Task prompt:
Work out how many lines below contain the word "preview", then give that number alone.

Modification records
= = =

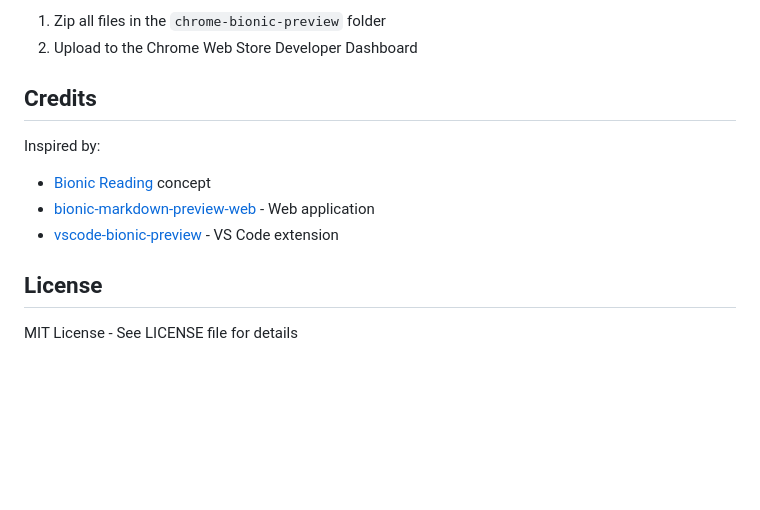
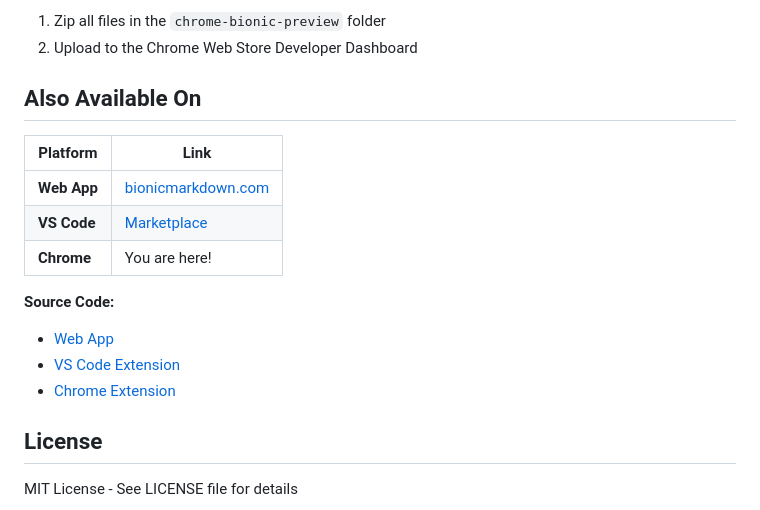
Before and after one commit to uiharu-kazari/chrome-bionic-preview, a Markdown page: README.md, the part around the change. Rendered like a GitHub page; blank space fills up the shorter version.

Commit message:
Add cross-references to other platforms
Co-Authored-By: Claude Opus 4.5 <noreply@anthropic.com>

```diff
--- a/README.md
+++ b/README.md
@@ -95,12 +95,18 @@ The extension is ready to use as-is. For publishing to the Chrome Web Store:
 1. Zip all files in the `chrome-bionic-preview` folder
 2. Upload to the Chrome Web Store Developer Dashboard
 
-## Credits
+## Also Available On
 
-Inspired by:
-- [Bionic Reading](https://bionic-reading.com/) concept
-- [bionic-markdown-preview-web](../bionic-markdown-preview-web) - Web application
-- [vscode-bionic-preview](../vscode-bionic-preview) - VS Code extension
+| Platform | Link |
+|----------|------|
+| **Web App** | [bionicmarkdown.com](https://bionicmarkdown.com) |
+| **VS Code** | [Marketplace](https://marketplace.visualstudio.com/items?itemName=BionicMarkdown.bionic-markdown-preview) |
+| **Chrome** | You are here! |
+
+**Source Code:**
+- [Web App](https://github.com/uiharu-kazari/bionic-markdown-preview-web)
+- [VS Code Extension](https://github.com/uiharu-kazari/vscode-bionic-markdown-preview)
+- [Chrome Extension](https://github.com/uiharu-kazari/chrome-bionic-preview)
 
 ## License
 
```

= = =

Response:
8